-------- GIVEN INFORMATION --------

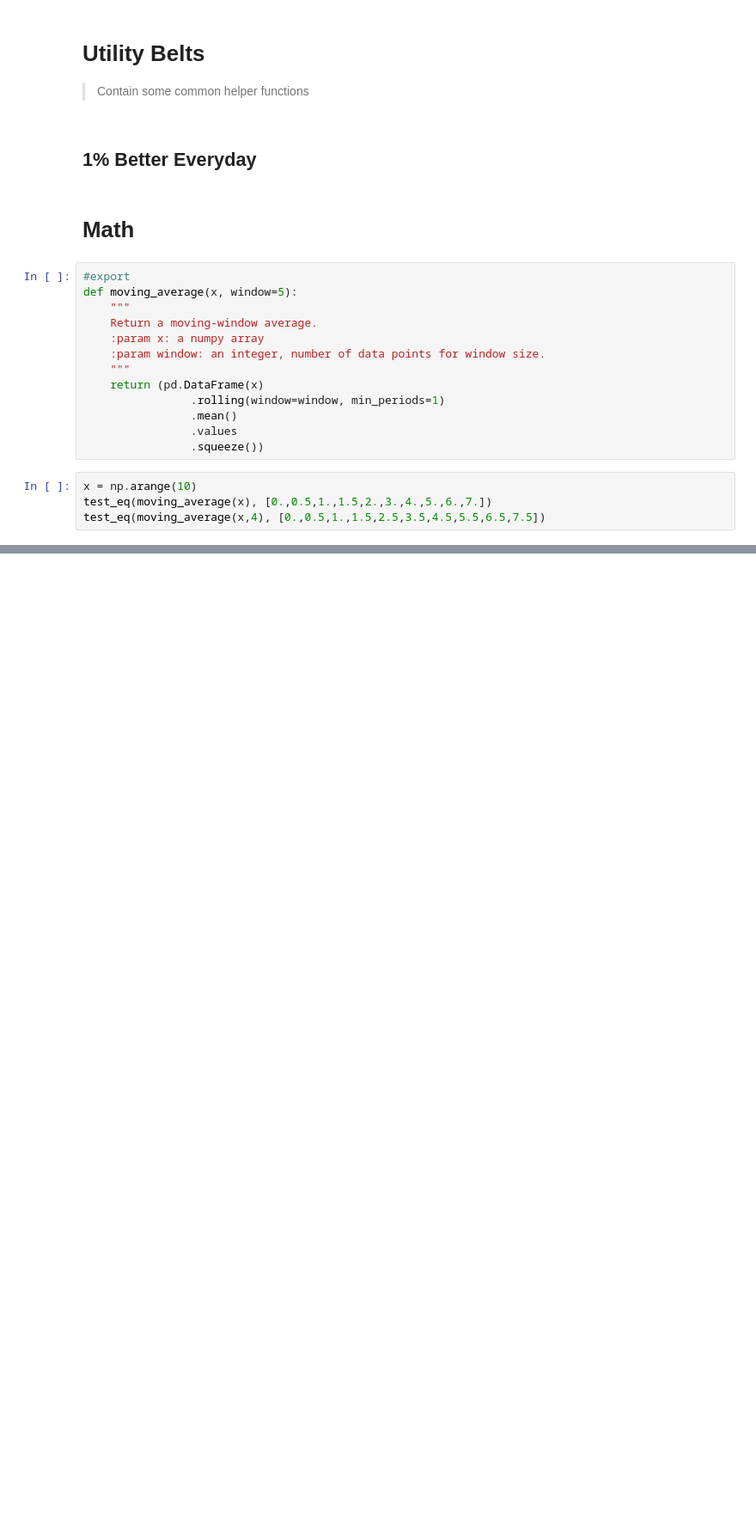
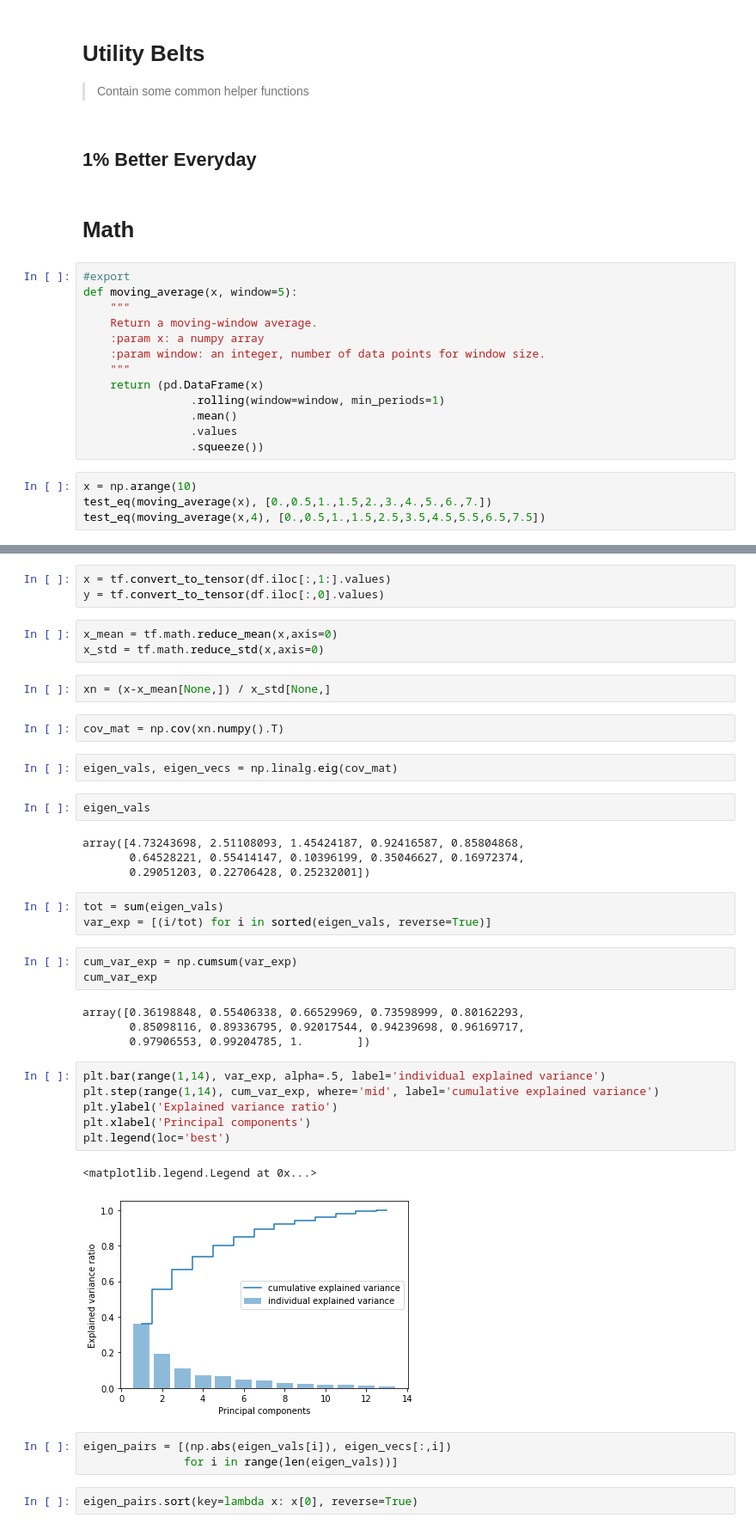
Before and after one commit to austinyhc/sensorai, a Jupyter notebook: nbs/01_utils.ipynb, the cells around one changed output, grey strips where cells are left out. Shown: that part at 86% size. Drawn from its saved outputs; the diff is of its cells as text; blank space fills up the shorter version.

```diff
--- a/nbs/01_utils.ipynb
+++ b/nbs/01_utils.ipynb
@@ -33,0 +54,42 @@ test_eq(moving_average(x,4), [0.,0.5,1.,1.5,2.5,3.5,4.5,5.5,6.5,7.5])
+# %%
+x = tf.convert_to_tensor(df.iloc[:,1:].values)
+y = tf.convert_to_tensor(df.iloc[:,0].values)
+# %%
+x_mean = tf.math.reduce_mean(x,axis=0)
+x_std = tf.math.reduce_std(x,axis=0)
+# %%
+xn = (x-x_mean[None,]) / x_std[None,]
+# %%
+cov_mat = np.cov(xn.numpy().T)
+# %%
+eigen_vals, eigen_vecs = np.linalg.eig(cov_mat)
+# %%
+eigen_vals
+# %% [output]
+array([4.73243698, 2.51108093, 1.45424187, 0.92416587, 0.85804868,
+       0.64528221, 0.55414147, 0.10396199, 0.35046627, 0.16972374,
+       0.29051203, 0.22706428, 0.25232001])
+# %%
+tot = sum(eigen_vals)
+var_exp = [(i/tot) for i in sorted(eigen_vals, reverse=True)]
+# %%
+cum_var_exp = np.cumsum(var_exp)
+cum_var_exp
+# %% [output]
+array([0.36198848, 0.55406338, 0.66529969, 0.73598999, 0.80162293,
+       0.85098116, 0.89336795, 0.92017544, 0.94239698, 0.96169717,
+       0.97906553, 0.99204785, 1.        ])
+# %%
+plt.bar(range(1,14), var_exp, alpha=.5, label='individual explained variance')
+plt.step(range(1,14), cum_var_exp, where='mid', label='cumulative explained variance')
+plt.ylabel('Explained variance ratio')
+plt.xlabel('Principal components')
+plt.legend(loc='best')
+# %% [output]
+<matplotlib.legend.Legend at 0x...>
+[figure, added]
+# %%
+eigen_pairs = [(np.abs(eigen_vals[i]), eigen_vecs[:,i])
+               for i in range(len(eigen_vals))]
+# %%
+eigen_pairs.sort(key=lambda x: x[0], reverse=True)
```
Also changed, not shown: parts of 13 cells of this notebook.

--------

| PROBLEM TO SOLVE |
The copy you return must match the records above exactly, minus any images.

| COMPLETED TASK |
Before and after one commit to austinyhc/sensorai, a Jupyter notebook: nbs/01_utils.ipynb, the cells around one changed output, grey strips where cells are left out. Shown: that part at 86% size. Drawn from its saved outputs; the diff is of its cells as text; blank space fills up the shorter version.

```diff
--- a/nbs/01_utils.ipynb
+++ b/nbs/01_utils.ipynb
@@ -33,0 +54,42 @@ test_eq(moving_average(x,4), [0.,0.5,1.,1.5,2.5,3.5,4.5,5.5,6.5,7.5])
+# %%
+x = tf.convert_to_tensor(df.iloc[:,1:].values)
+y = tf.convert_to_tensor(df.iloc[:,0].values)
+# %%
+x_mean = tf.math.reduce_mean(x,axis=0)
+x_std = tf.math.reduce_std(x,axis=0)
+# %%
+xn = (x-x_mean[None,]) / x_std[None,]
+# %%
+cov_mat = np.cov(xn.numpy().T)
+# %%
+eigen_vals, eigen_vecs = np.linalg.eig(cov_mat)
+# %%
+eigen_vals
+# %% [output]
+array([4.73243698, 2.51108093, 1.45424187, 0.92416587, 0.85804868,
+       0.64528221, 0.55414147, 0.10396199, 0.35046627, 0.16972374,
+       0.29051203, 0.22706428, 0.25232001])
+# %%
+tot = sum(eigen_vals)
+var_exp = [(i/tot) for i in sorted(eigen_vals, reverse=True)]
+# %%
+cum_var_exp = np.cumsum(var_exp)
+cum_var_exp
+# %% [output]
+array([0.36198848, 0.55406338, 0.66529969, 0.73598999, 0.80162293,
+       0.85098116, 0.89336795, 0.92017544, 0.94239698, 0.96169717,
+       0.97906553, 0.99204785, 1.        ])
+# %%
+plt.bar(range(1,14), var_exp, alpha=.5, label='individual explained variance')
+plt.step(range(1,14), cum_var_exp, where='mid', label='cumulative explained variance')
+plt.ylabel('Explained variance ratio')
+plt.xlabel('Principal components')
+plt.legend(loc='best')
+# %% [output]
+<matplotlib.legend.Legend at 0x...>
+[figure, added]
+# %%
+eigen_pairs = [(np.abs(eigen_vals[i]), eigen_vecs[:,i])
+               for i in range(len(eigen_vals))]
+# %%
+eigen_pairs.sort(key=lambda x: x[0], reverse=True)
```
Also changed, not shown: parts of 13 cells of this notebook.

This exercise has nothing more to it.